- How he took an already saturated market for DEI books, and created something new with his books.
- Why vulnerability is important, and why you have to do the work and insert yourself into your book to connect with your audience.
- How his experience writing and defending his dissertation prepared him for defending his writing with conviction and purpose.
Diversity Managers by Dr. Shelton J. Goode
Diversity managers who want to integrate cost-effective, battle-tested initiatives don’t have enough tools and resources to identify and apply best practices to actual work situations. These programs demand time, energy, and money-and the empirical evidence about outcomes is limited. The few studies out there contradict each other, which can make it nearly impossible to determine what practices to implement. Dr. Shelton J. Goode, who has spent more than twenty years as a diversity and human resource management professional, cuts through the clutter to help you locate strengths and weaknesses in your diversity strategy. You can learn how to benchmark organizational efforts against the actions other companies have taken to manage diversity; identify outdated paradigms and misguided diversity management initiatives that have prevented others from capitalizing on talent embedded within the ranks; and judge where past efforts have yielded success and which initiatives require a new approach.

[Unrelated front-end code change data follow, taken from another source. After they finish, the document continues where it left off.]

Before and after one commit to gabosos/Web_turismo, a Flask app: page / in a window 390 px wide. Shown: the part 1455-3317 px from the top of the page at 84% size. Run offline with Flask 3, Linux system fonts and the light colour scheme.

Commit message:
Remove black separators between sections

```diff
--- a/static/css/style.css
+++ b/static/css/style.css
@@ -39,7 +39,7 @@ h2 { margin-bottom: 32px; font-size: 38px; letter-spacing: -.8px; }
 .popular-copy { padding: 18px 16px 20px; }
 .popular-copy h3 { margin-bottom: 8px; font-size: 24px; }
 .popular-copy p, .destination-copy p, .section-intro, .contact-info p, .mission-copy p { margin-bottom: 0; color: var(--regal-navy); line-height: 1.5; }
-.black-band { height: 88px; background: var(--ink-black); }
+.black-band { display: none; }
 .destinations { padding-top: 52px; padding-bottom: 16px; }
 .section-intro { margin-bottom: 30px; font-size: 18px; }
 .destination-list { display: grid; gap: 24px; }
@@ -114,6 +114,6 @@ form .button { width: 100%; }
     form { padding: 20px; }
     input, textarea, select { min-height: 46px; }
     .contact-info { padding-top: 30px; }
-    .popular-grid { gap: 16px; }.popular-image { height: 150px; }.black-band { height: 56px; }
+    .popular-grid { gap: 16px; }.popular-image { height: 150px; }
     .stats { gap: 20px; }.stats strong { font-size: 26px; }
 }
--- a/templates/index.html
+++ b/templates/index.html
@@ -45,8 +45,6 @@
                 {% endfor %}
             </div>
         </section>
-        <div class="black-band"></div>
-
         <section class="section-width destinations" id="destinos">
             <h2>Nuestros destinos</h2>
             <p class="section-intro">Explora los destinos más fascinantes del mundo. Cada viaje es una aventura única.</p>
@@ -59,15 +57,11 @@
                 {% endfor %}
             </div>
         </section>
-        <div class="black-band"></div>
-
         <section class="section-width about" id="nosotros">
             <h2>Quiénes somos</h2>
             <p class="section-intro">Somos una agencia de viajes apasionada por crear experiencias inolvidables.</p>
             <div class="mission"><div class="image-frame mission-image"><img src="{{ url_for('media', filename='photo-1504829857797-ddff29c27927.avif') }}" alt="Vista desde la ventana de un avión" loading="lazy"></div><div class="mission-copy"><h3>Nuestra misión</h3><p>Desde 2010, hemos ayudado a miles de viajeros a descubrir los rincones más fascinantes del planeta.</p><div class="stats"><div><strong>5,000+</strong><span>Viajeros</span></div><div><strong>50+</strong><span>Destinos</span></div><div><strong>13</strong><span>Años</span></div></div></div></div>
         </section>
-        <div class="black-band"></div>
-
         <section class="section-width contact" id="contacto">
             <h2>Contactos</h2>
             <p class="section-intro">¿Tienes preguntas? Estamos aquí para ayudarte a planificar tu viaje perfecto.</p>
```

Despite the importance of linking diversity to the organization’s bottom line, there has been no single, comprehensive resource that employees could turn to for guidance-until now! Business leaders at every level can find best practices to achieve organizational goals in Diversity Managers: Angels of Mercy or Barbarians at the Gate.

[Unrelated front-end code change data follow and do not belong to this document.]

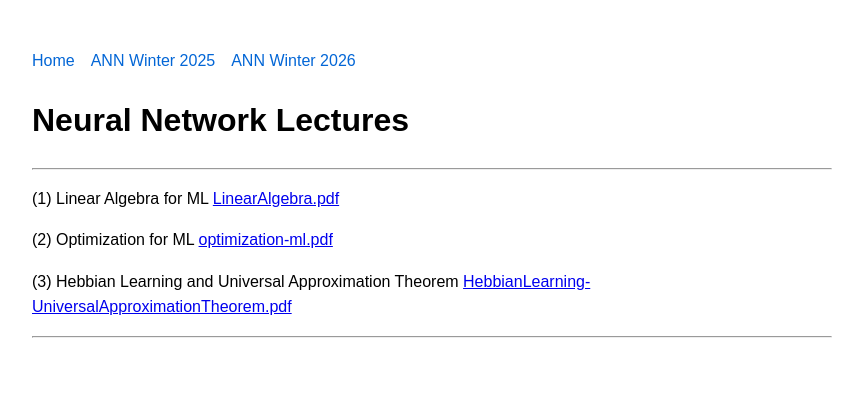
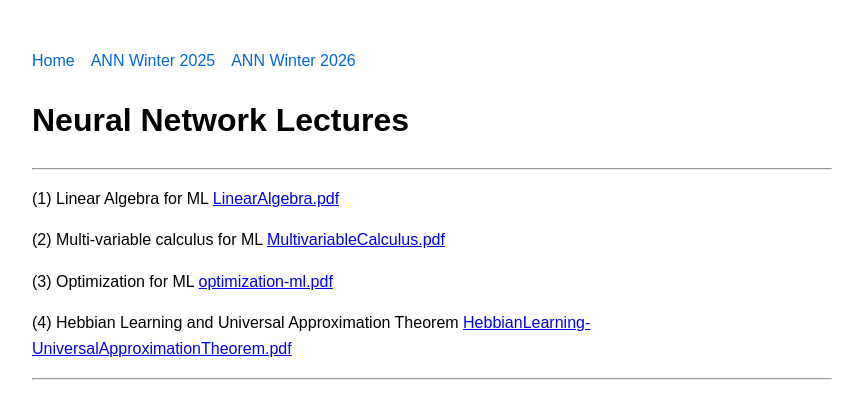
Before and after one commit to mrrahman1517/css485-ann-uwb-sp2025, a Jekyll site: the page built from winter2025/lectures.md, in a window 1280 px wide. Shown: the top 419 px of the page, without its empty margins (208-1071 px from the left). Built offline with Jekyll 4.4.1, drawn with Linux system fonts in a browser that asks for light colours; our own code applies the rules of GitHub Pages for plain Markdown files.

Commit message:
Update lectures.md

```diff
--- a/winter2025/lectures.md
+++ b/winter2025/lectures.md
@@ -2,9 +2,11 @@
 ---
 (1) Linear Algebra for ML [LinearAlgebra.pdf](https://github.com/user-attachments/files/20746575/LinearAlgebra.pdf)
 
-(2) Optimization for ML [optimization-ml.pdf](https://github.com/user-attachments/files/20746569/optimization-ml.pdf)
+(2) Multi-variable calculus for ML [MultivariableCalculus.pdf](https://github.com/user-attachments/files/20746591/MultivariableCalculus.pdf)
 
-(3) Hebbian Learning and Universal Approximation Theorem [HebbianLearning-UniversalApproximationTheorem.pdf](https://github.com/user-attachments/files/20746582/HebbianLearning-UniversalApproximationTheorem.pdf)
+(3) Optimization for ML [optimization-ml.pdf](https://github.com/user-attachments/files/20746569/optimization-ml.pdf)
+
+(4) Hebbian Learning and Universal Approximation Theorem [HebbianLearning-UniversalApproximationTheorem.pdf](https://github.com/user-attachments/files/20746582/HebbianLearning-UniversalApproximationTheorem.pdf)
 
 
 ---
```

- [00:02:26] Shelton: And it’s not enough just to be a subject matter expert, but she should be a coach, a mentor, and the you can you’re got such a privilege. You have to embrace that and realize it’s just not teaching stuff. That’s in the book. So that was the first book. But then, um, having been in the field of diversity and inclusion, uh, being, uh, one of the fields thought leaders, I was like, well, how can you be a thought leader if you haven’t written anything? [00:02:54] And so, um, I was always, I always found myself on panel discussions, [00:03:00] um, being that person that was always saying we could do better than, than this as a diversity and inclusion practitioner. So, you know, um, shareholders, employees, customers, vendors, so many people depend on us to create and sustain healthy companies. [00:03:18] And so I was always that challenger. So. Um, my next three books were all about diversity, equity and inclusion. Each one with a little bit different emphasis. The first one was a challenge to the diversity practitioners in the field that we need to step up our game. And then the second, the sec, the next two, um, where, um, a reflection of the intersectionality between diversity and inclusion and then social justice and equity. So what was happening outside the four walls of corporate America and how [00:04:00] that was impacting inside with people coming in every day, bringing those thoughts and feelings with them everyday. So that was the, that was the next two. And that will be the focus of the next two. [00:04:13] I think that, um, the days of saying diversity inclusion is only inside the organization and that’s our sh that should be our focus. I think, thankfully that we’ve passed that now. And we now have to understand that corporations and companies have a responsibility, um, to their employees and letting them have a safe space to talk about what’s going on, but they also owe that to their shareholders. [00:04:40] To their customers and their communities. So that’s going to be my new focus going forward. But unfortunately I won’t be the only one doing that. Everybody else is out doing that.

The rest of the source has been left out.